S. KENT BROWN: There’s a tiny theme that runs under this, and that is the sense that Jesus’ kingdom, Jesus’ house, is one of order, and that the order is carried on by physical, palpable, tangible acts which confer authority, which confer rights in the one receiving it. Luke gives us the earliest detailed account of the calling of the first four. They consisted of the two pairs of brothers—Peter and his brother Andrew, James and his brother John (Luke 5).
We’re told that Jesus had come to the shoreline of the Sea of Galilee. And there was a press of crowd who wanted to hear the word of God. So Jesus looks over here and he sees a couple of boats. And He climbs into one, which is Peter’s, and prays that he thrust out a little, and then He proceeds to teach the people from the boat. Now if Peter is here, he’s washing and fixing his nets and folding them over, over and so on; he hears the whole sermon.
At the end of the sermon, Jesus turns to Peter and says, Simon, “Launch out into the deep, and let down your nets for a draught.” Peter protests, and he says, “Master, we have toiled all the night, and have taken nothing: Nevertheless”—I like that—“nevertheless at thy word, I will let down the net” (Luke 5:4). Luke records, “When they had this done, they enclosed a great multitude of fishes, and their net brake” (Luke 5:6). So they hollered to their partners—there are James and John over there in the other, in the other boat, so they hollered to them to come over and help them, which they do. And you remember, the end of this is that they had such a huge haul of fish that they loaded these two boats up, and they both began to sink.

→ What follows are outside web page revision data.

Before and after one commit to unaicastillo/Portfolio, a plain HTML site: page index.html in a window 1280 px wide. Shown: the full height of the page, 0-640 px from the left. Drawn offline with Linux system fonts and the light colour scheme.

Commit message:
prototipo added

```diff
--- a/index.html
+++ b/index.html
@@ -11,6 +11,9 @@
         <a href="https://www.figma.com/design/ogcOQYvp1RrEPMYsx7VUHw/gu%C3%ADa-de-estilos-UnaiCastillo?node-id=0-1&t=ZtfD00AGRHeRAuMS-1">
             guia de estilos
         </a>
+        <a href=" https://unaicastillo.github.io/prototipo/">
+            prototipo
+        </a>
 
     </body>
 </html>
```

Jesus is now going to call these men away from their vocation. They’re fishers, that’s their livelihood. So what are their families going to do? Jesus leaves enough fishes to feed them for months, and which will allow them to sell fish for months. The problem is that within forty eight hours, all those fish will spoil. Until you come to a little note in Strabo, who is a geographer of this period, and he writes that just down the coast, along the west coast, you come to the town of Magdala. He calls it by a different name, but it’s the same place. And there was a fish salting industry there. All they have to do is row the boats down to this place, or sail them down there, and they can salt them, put them in brine, and pickle them, so that now the family has food for months. Plus they also have fish that they can sell in the market, in Capernaum and anyplace else. Jesus leaves the families taken care of. He provides for their needs. He’s calling away the breadwinners, He knows that, but He’s leaving something for the families. And I love this scene, to sense that they can brine all these fish, and their needs are met for months and months.

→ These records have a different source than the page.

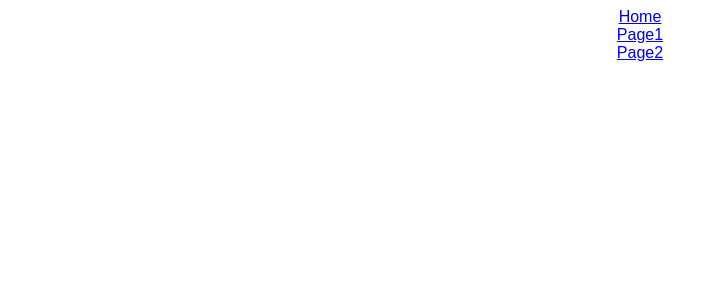
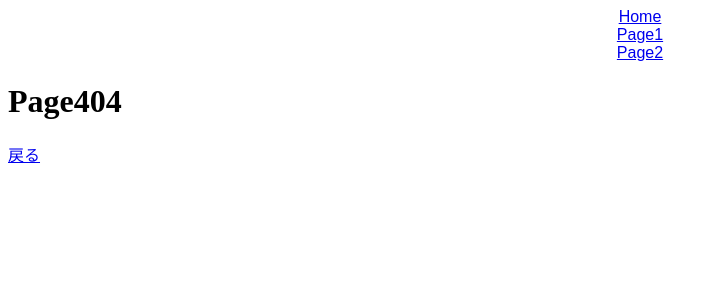
Before and after one commit to daiki-tadokoro/React-router, a React (Create React App) app: page /1 in a window 1280 px wide. Shown: the top 300 px of the page, without its empty margins (0-718 px from the left). Built offline with nearby package versions, Linux system fonts and the light colour scheme.

Commit message:
fix:404pages

```diff
--- /dev/null
+++ b/src/Page404.jsx
@@ -0,0 +1,10 @@
+import { Link } from "react-router-dom";
+
+export const Page404 = () => {
+  return (
+    <div>
+      <h1>Page404</h1>
+      <Link to="/">戻る</Link>
+    </div>
+  );
+};
--- a/src/router/Router.jsx
+++ b/src/router/Router.jsx
@@ -1,5 +1,6 @@
 import { Switch, Route } from "react-router-dom";
 import { Home } from "../Home";
+import { Page404 } from "../Page404";
 import { Page1Routes } from "./Page1Routes";
 import { Page2Routes } from "./Page2Routes";
 
@@ -41,6 +42,9 @@ export const Router = () => {
           </Switch>
         )}
       />
+      <Route path="*">
+        <Page404 />
+      </Route>
     </Switch>
   );
 };
```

What the local leaders of Jesus’ time fail either to understand or accept, is that this preacher and healer from the back country of northern Palestine is Himself the very Messiah whom they so eagerly anticipate. Soon His opposition and His following would increase, and the reaction to His public ministry would intensify, and Jesus would spend the next three years of His life demonstrating that He is indeed the Lord of the Temple, of the Sabbath, of heaven and earth, of life and death. Can any good thing come from Nazareth? Jesus says, Come, and see.
The baptism of Christ marks the beginning of a remarkable ministry. After returning from the wilderness of Judea, Jesus manifests His power and authority. He heals the sick and the afflicted, chases merchants from the temple, and with the ordination of the twelve apostles, establishes His church on the earth. These men whom the Savior calls and endows with power and authority from on high will be the leaders of His church once the final phase of His earthly ministry is fulfilled.